I know what some of you might be thinking. Sure, Heather, dream on. What makes your book--or BLUE GALAXY or THE SPIRAL PATH or any others that apply--so special? Why do those deserve a film adaptation any more than other books?

The answer is, they don't. Taste varies and I'm not talking about one film and that's it. Heck, adapt a slew of them for the big screen. Maybe a Latino filmmaker loves a story, but the heroine is white. Change her ethnicity--many stories would allow for that.

Studios don't believe Latino actors deserve on-screen representation or can translate to sales, even though statistics now show otherwise. However, I'm willing to bet there are Latino actors and filmmakers outside of the studio system who are accessible and/or up and coming. Science fiction romance represents a wealth of affordable properties. Why keep these two things apart? Why not explore what they can do for each other?

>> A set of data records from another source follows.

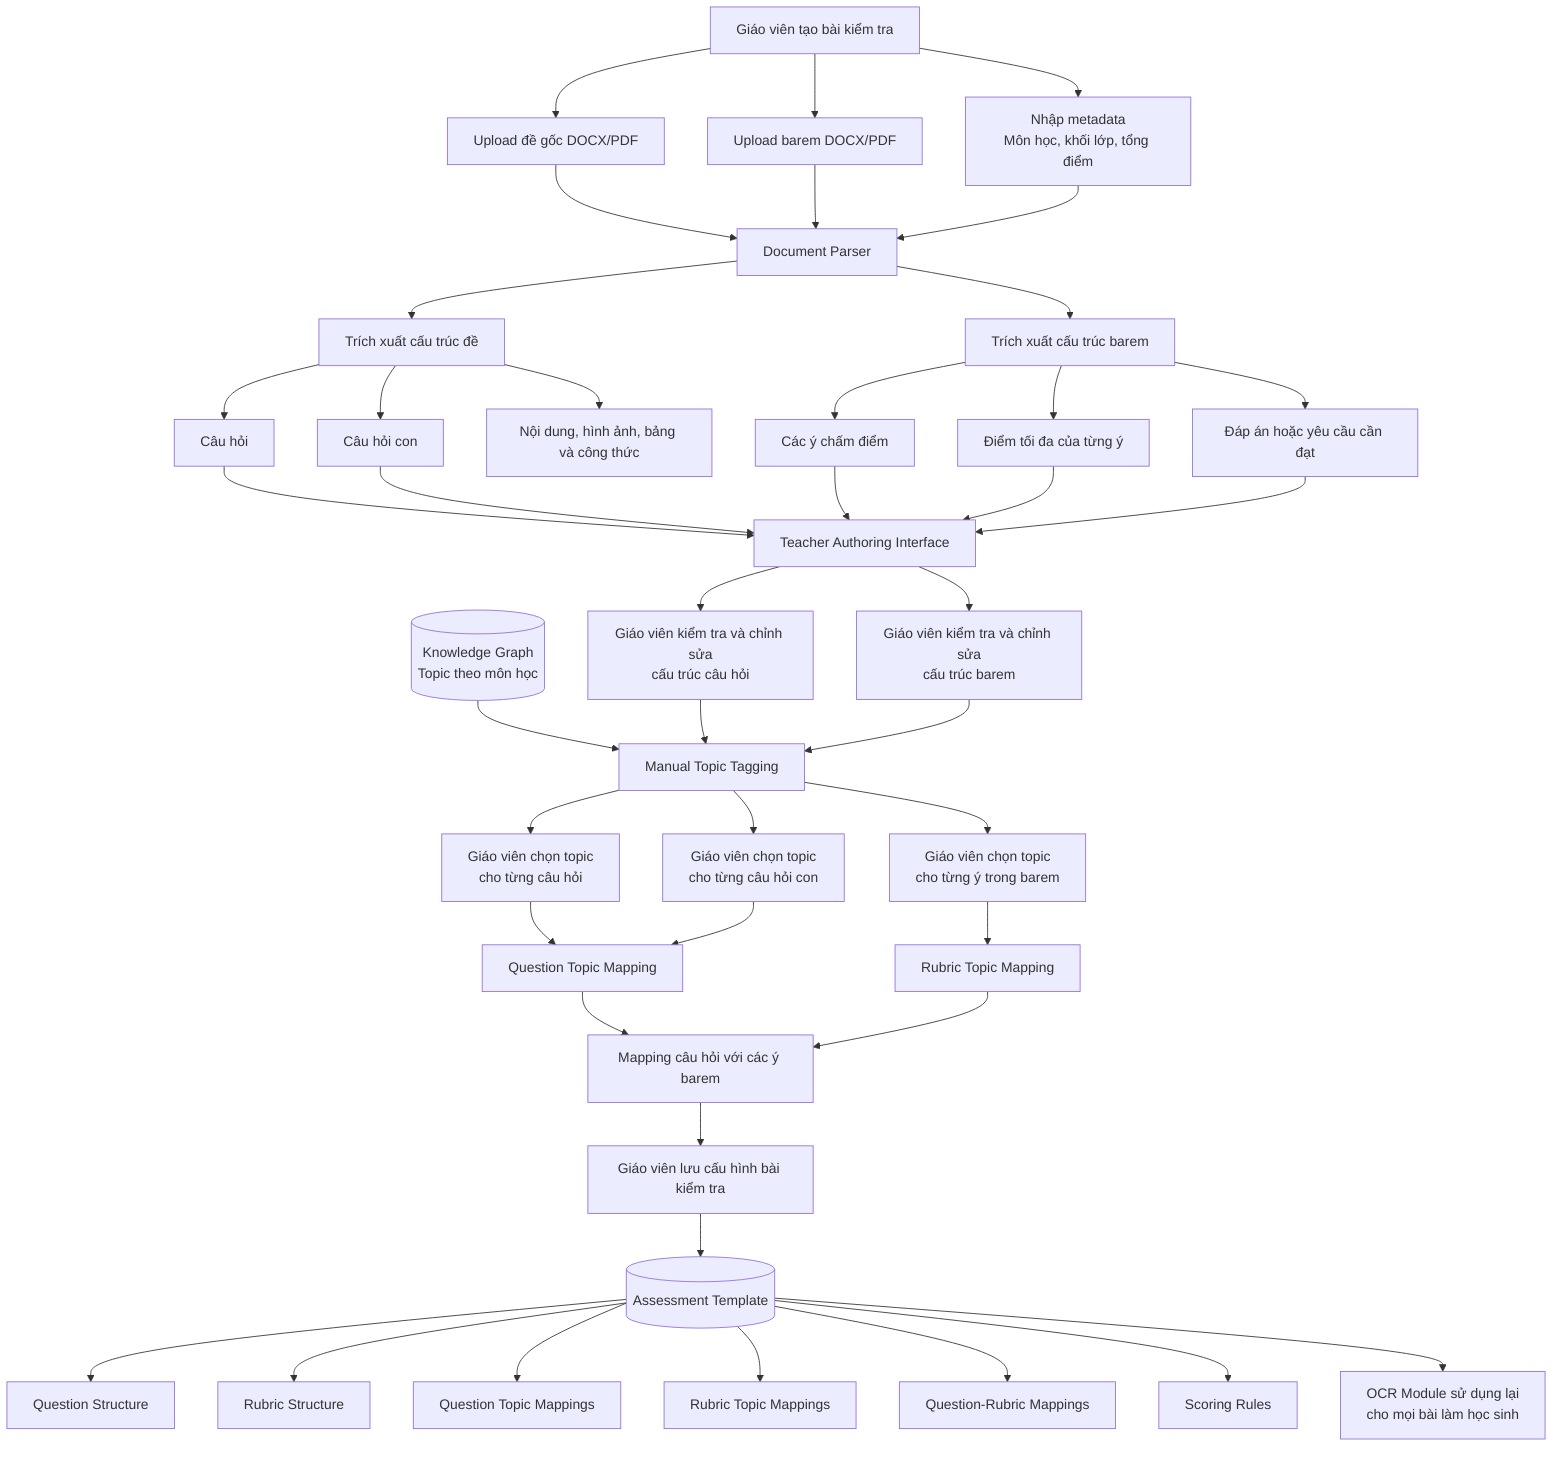
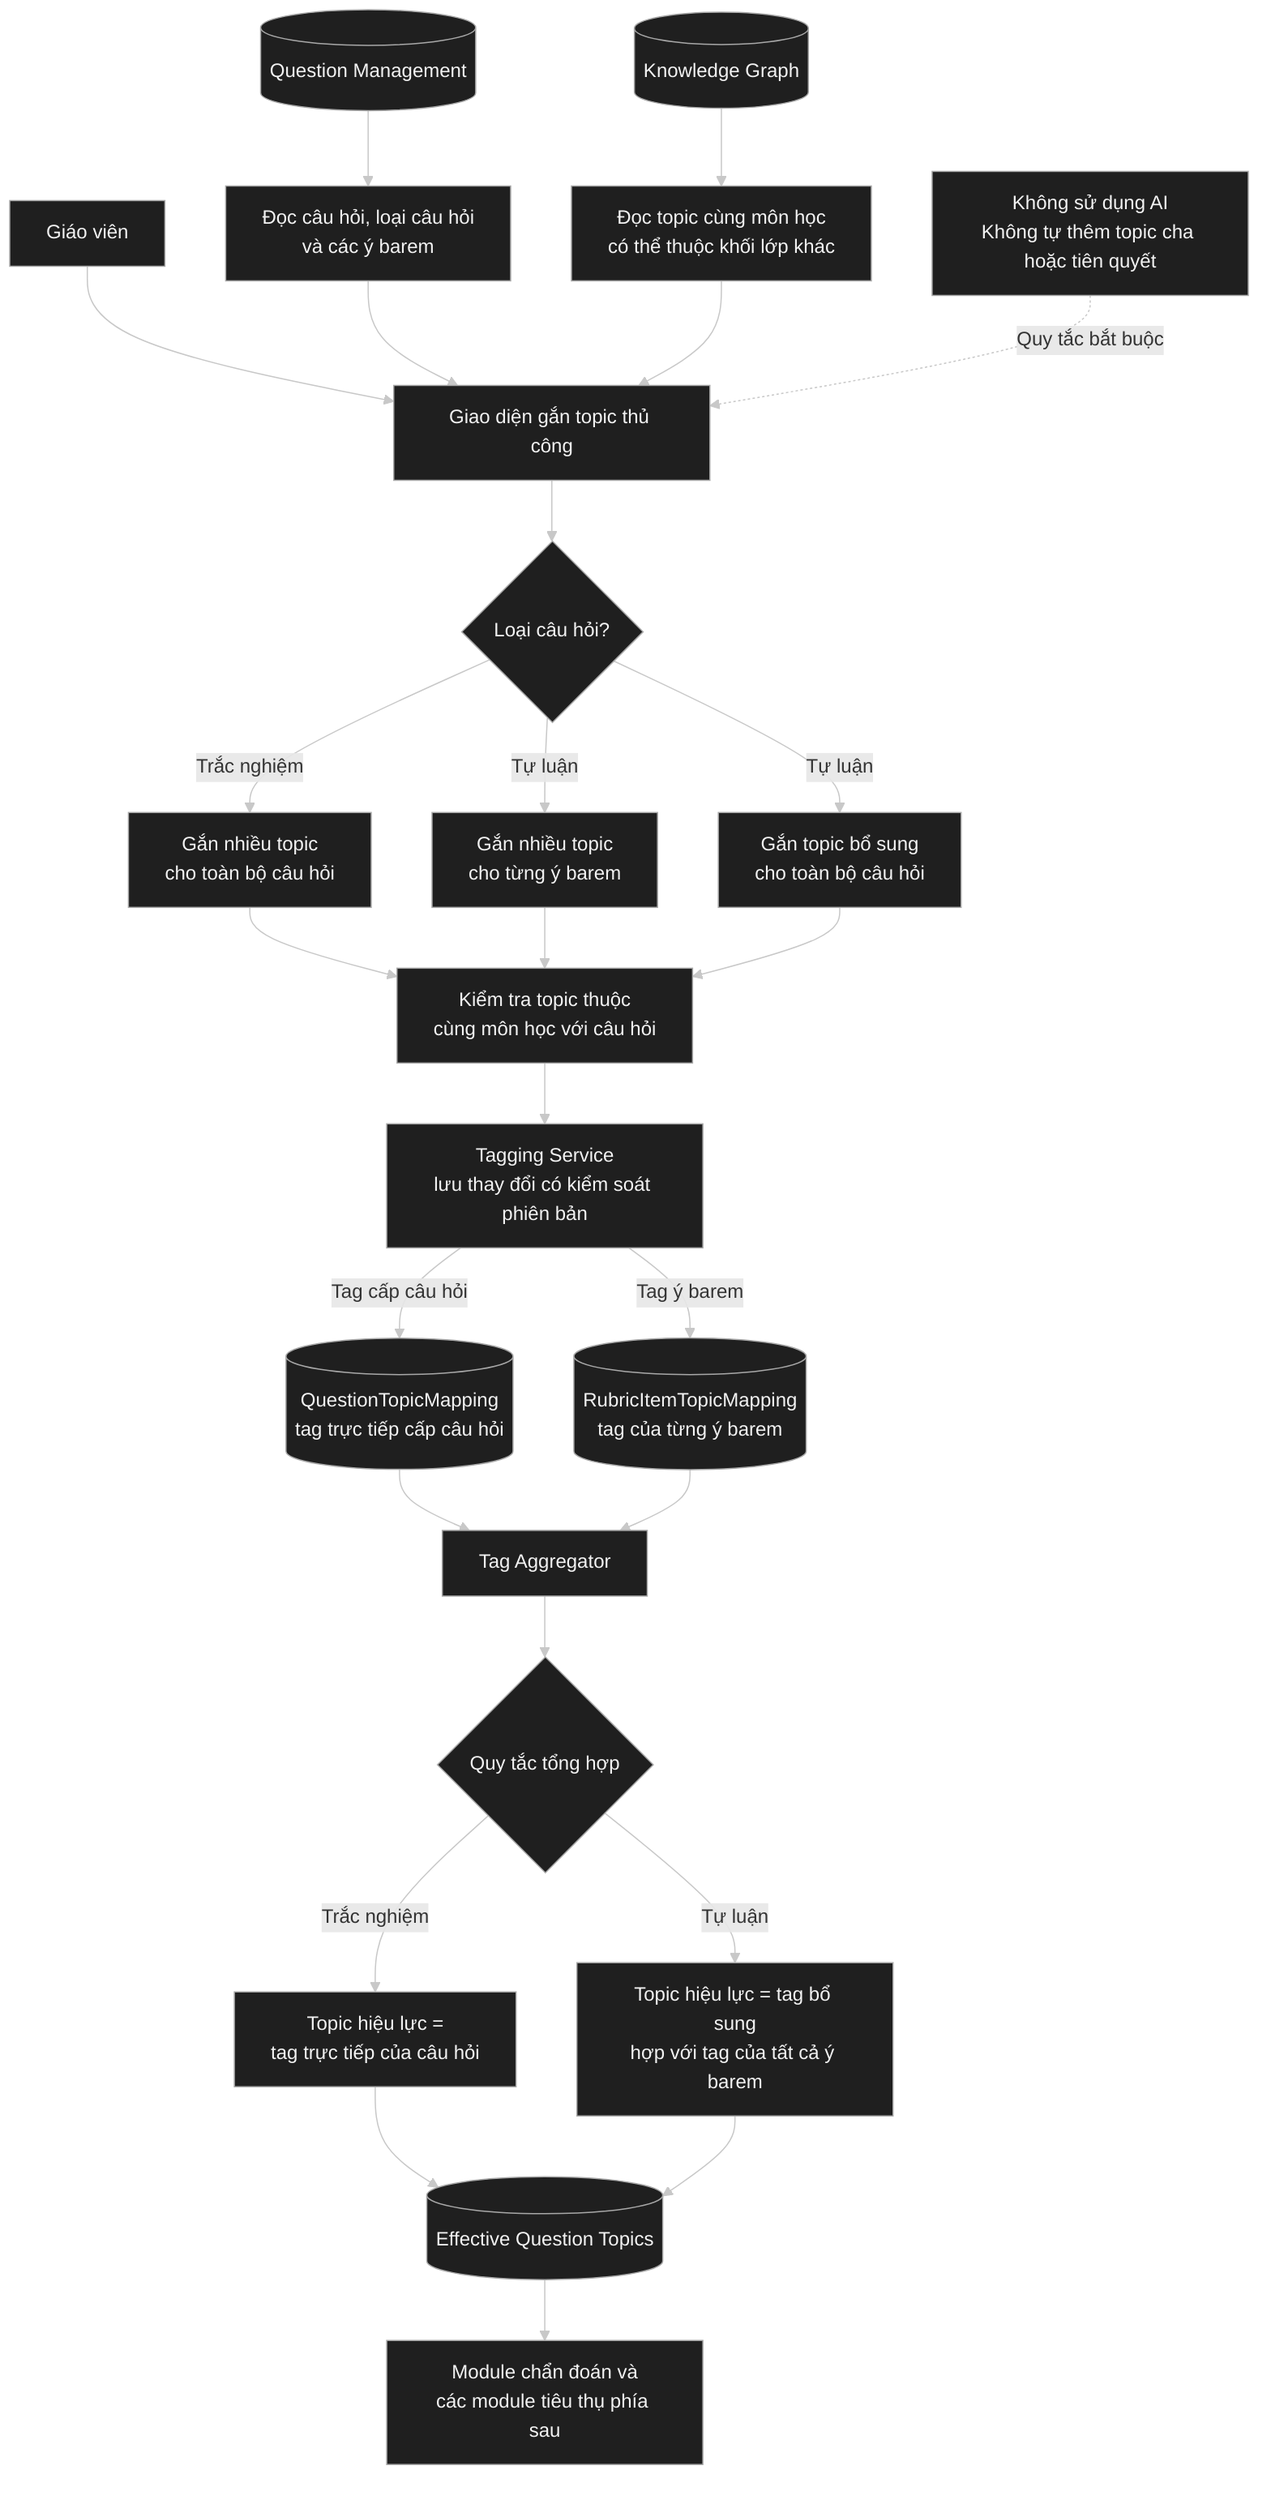
+ %%{init: {"theme": "base", "themeVariables": {"background": "#1f1f1f", "primaryColor": "#1f1f1f", "primaryTextColor": "#f3f3f3", "primaryBorderColor": "#a8a8a8", "secondaryColor": "#1f1f1f", "tertiaryColor": "#1f1f1f", "mainBkg": "#1f1f1f", "nodeBorder": "#a8a8a8", "textColor": "#f3f3f3", "lineColor": "#c8c8c8", "defaultLinkColor": "#c8c8c8", "edgeLabelBackground": "#1f1f1f", "fontFamily": "Georgia, 'Times New Roman', serif"}}}%%
flowchart TD
-     A[Giáo viên tạo bài kiểm tra] --> B[Upload đề gốc DOCX/PDF]
-     A --> C[Upload barem DOCX/PDF]
-     A --> D[Nhập metadata<br/>Môn học, khối lớp, tổng điểm]
+     GV[Giáo viên] --> UI[Giao diện gắn topic thủ công]

-     B --> E[Document Parser]
-     C --> E
-     D --> E
+     QMS[(Question Management)] --> CTX[Đọc câu hỏi, loại câu hỏi<br/>và các ý barem]
+     KG[(Knowledge Graph)] --> TOPIC[Đọc topic cùng môn học<br/>có thể thuộc khối lớp khác]

-     E --> F[Trích xuất cấu trúc đề]
-     F --> F1[Câu hỏi]
-     F --> F2[Câu hỏi con]
-     F --> F3[Nội dung, hình ảnh, bảng và công thức]
+     CTX --> UI
+     TOPIC --> UI
+     UI --> TYPE{Loại câu hỏi?}

-     E --> G[Trích xuất cấu trúc barem]
-     G --> G1[Các ý chấm điểm]
-     G --> G2[Điểm tối đa của từng ý]
-     G --> G3[Đáp án hoặc yêu cầu cần đạt]
+     TYPE -- Trắc nghiệm --> QT[Gắn nhiều topic<br/>cho toàn bộ câu hỏi]
+     TYPE -- Tự luận --> RT[Gắn nhiều topic<br/>cho từng ý barem]
+     TYPE -- Tự luận --> QET[Gắn topic bổ sung<br/>cho toàn bộ câu hỏi]

-     F1 --> H[Teacher Authoring Interface]
-     F2 --> H
-     G1 --> H
-     G2 --> H
-     G3 --> H
+     QT --> VALIDATE[Kiểm tra topic thuộc<br/>cùng môn học với câu hỏi]
+     RT --> VALIDATE
+     QET --> VALIDATE

-     H --> I[Giáo viên kiểm tra và chỉnh sửa<br/>cấu trúc câu hỏi]
-     H --> J[Giáo viên kiểm tra và chỉnh sửa<br/>cấu trúc barem]
+     VALIDATE --> SAVE[Tagging Service<br/>lưu thay đổi có kiểm soát phiên bản]
+     SAVE -- Tag cấp câu hỏi --> QMAP[(QuestionTopicMapping<br/>tag trực tiếp cấp câu hỏi)]
+     SAVE -- Tag ý barem --> RMAP[(RubricItemTopicMapping<br/>tag của từng ý barem)]

-     KG[(Knowledge Graph<br/>Topic theo môn học)] --> K[Manual Topic Tagging]
+     QMAP --> AGG[Tag Aggregator]
+     RMAP --> AGG

-     I --> K
-     J --> K
+     AGG --> RULE{Quy tắc tổng hợp}
+     RULE -- Trắc nghiệm --> MCQ[Topic hiệu lực =<br/>tag trực tiếp của câu hỏi]
+     RULE -- Tự luận --> ESSAY[Topic hiệu lực = tag bổ sung<br/>hợp với tag của tất cả ý barem]

-     K --> K1[Giáo viên chọn topic<br/>cho từng câu hỏi]
-     K --> K2[Giáo viên chọn topic<br/>cho từng câu hỏi con]
-     K --> K3[Giáo viên chọn topic<br/>cho từng ý trong barem]
+     MCQ --> OUT[(Effective Question Topics)]
+     ESSAY --> OUT
+     OUT --> CONSUMER[Module chẩn đoán và<br/>các module tiêu thụ phía sau]

-     K1 --> L[Question Topic Mapping]
-     K2 --> L
-     K3 --> M[Rubric Topic Mapping]
+     NOTE[Không sử dụng AI<br/>Không tự thêm topic cha hoặc tiên quyết]
+     NOTE -. Quy tắc bắt buộc .-> UI

-     L --> N[Mapping câu hỏi với các ý barem]
-     M --> N
- 
-     N --> O[Giáo viên lưu cấu hình bài kiểm tra]
- 
-     O --> P[(Assessment Template)]
- 
-     P --> P1[Question Structure]
-     P --> P2[Rubric Structure]
-     P --> P3[Question Topic Mappings]
-     P --> P4[Rubric Topic Mappings]
-     P --> P5[Question-Rubric Mappings]
-     P --> P6[Scoring Rules]
- 
-     P --> Q[OCR Module sử dụng lại<br/>cho mọi bài làm học sinh]+     classDef default fill:#1f1f1f,stroke:#a8a8a8,color:#f3f3f3,stroke-width:1px
+     linkStyle default stroke:#c8c8c8,stroke-width:1px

All of the above is the reason I wanted to bring the Latino Voice article to your attention. The SFR community doesn't have to repeat the kind of mistake and oversight made by studios, at least where books are concerned.

But how will we achieve--or at least try to achieve--the goal of an SFR film adaptation for Latino audiences, regardless of where it's released? I'm not sure Latino filmmakers would come to us. We may need to produce more of them and bring the relevant books to their attention. Naturally, one way would be through huge sales numbers.

Barring that, another strategy would be a long-term awareness campaign.

I had an opportunity to recently pitch two SFR titles--one QB, one not my own--to a film director currently seeking his next project. Why couldn't we do something like that more often as a team?

If digital-first publishers won't or can't pitch SFR books with Latino characters to film agents, what about forming a list of titles and dividing the work of cold emailing smaller studios and accessible Latino actors who'd be willing to hear our pitches? Why not form a task force to represent ourselves, as a group?

Despite the fact that there's a mutually beneficial partnership waiting to happen between SFR and Latino audiences, I fear the response will be one of feeling massively overwhelmed by the obstacles. I understand why, but I also wish that weren't a strong possibility. I would love it if someone proved me wrong. :)

Joyfully yours,

Heather